If you need a new refrigerator or can get an upgrade, purchase a high-efficiency model. Because you can now find highly efficient refrigerators and freezers in the same price range as average ones, there is no upfront cost barrier preventing you from saving thousands of dollars over the lifetime of the refrigerator/ freezer. While Energy Star labels indicate high energy efficiency, it is still worth comparing the actual energy savings of different models. Even within Energy Star labeled products, some models use much less energy than others. If you have recently gotten a new energy efficient refrigerator/ freezer, do not keep your old one operating in the basement or garage as a secondary unit – doing so will just add more energy use. It sounds silly, but many people do it.

If you have a many items in the wintertime that are okay to freeze solid, consider storing them in a safe and secure place in the outside air (make sure animals can’t break in). The great outdoors will keep items frozen for a few months out of the year – just make sure you are ready for the thaws. For those with the space/ capacity, root cellars in basements work great for storing many bulk items.

#2 DRYERS
You can avoid using a dryer at all by hanging clothes on a clothes line outside or on an indoor rack. This saves energy, and as a bonus for renters it can also reduce costs from coin-operated driers.

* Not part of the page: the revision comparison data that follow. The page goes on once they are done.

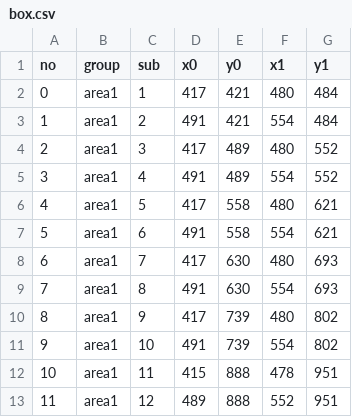
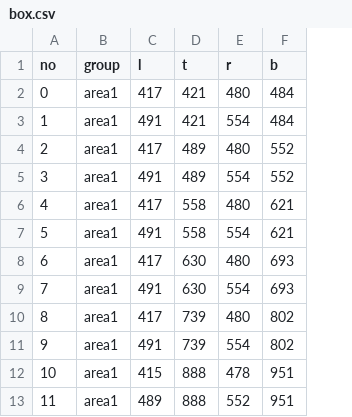
Before and after one commit to kazumakano/box_rec, a CSV file: config/box.csv, drawn as a sheet; only a part is shown; removed rows and columns are numbered as before the commit, all else as after; the diff names each change by its address in the sheet, - before the commit and + after, or states it on an @@ line.

```diff
--- a/config/box.csv
+++ b/config/box.csv
-column C (sub), rows 2-13: 1 | 2 | 3 | 4 | 5 | 6 | 7 | 8 | 9 | 10 | 11 | 12
-C1: x0
+C1: l
-D1: y0
+D1: t
-E1: x1
+E1: r
-F1: y1
+F1: b
```
Also changed, not shown: 3 other files.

If you are running a dryer:

  • Keep the lint traps clean to use less energy and reduce drying time.
  • Clean the tube that runs from the dryer to the wall twice a year.
  •  Use moisture sensor settings (if you have them) in order to avoid over-drying clothes.
  • Reduce the need for drying time by using a final spin cycle in the washer, which shakes out your clothes, or by letting them dry in the open air for a short time.
  • It is best to keep the dryer in a warm, dry area (insulate around it instead of adding in more energy-using heaters) so that it would not have to work as hard.
  • Dry full washer loads, but without over-packing the dryer. Drying too few clothes at a time wastes energy but drying too many clothes at once makes the dryer work harder than it needs to.

Note: Washers use much less electrical/gas energy than dryers, but they do take energy, especially when hot water is used. Using cold water for washing works just as well except for very dirty loads, and uses much less energy.

#3 STOVES/ COOKING

Here’s some simple tips for energy efficient cooking:

  • Cook with the lid on the pan/ pot when using the stove and use the smallest pan you can for the cooking you are doing.
  • Have multiple items in the oven at once rather than heating one item after another. Also preheat the oven only when necessary as preheating is most important for baked goods and meat that needs an even temperature. Open the oven door as little as possible during the time oven is on or else it will lose around 30F when you open the door, which means the oven has to work harder to get back to the same temperature. (according to http://michaelbluejay.com/electricity/cooking.html
  • Keep your burners clean and clean up the carbon build up around the pilot light/ ignition to require less gas to be burned. If the flame on the stove top is yellow rather than blue it is in need of maintenance. It signifies incomplete combustion with harmful gasses being released into the kitchen.
  • If you are getting a new stove use electric ignition stoves because stoves with pilot lights use as much as 40% more gas. (According to http://michaelbluejay.com/electricity/cooking.html)
  • Smaller cooking devices like microwave ovens and toaster ovens use much less overall energy than full sized ovens, but remember to unplug them when not in use. If you are cooking enough food to fill more than half of the full sized oven, then that becomes the more efficient choice.

#4 LANDSCAPE MAINTENANCE

If you can, use a push mower or and shovel your own snow instead of using powered devices to maintain the landscape. You can also replace your lawn with low-maintenance native plantings to make this much easier. Natural landscaping is also more ecologically friendly and improves water quality, and doing the work oneself helps maintain personal fitness.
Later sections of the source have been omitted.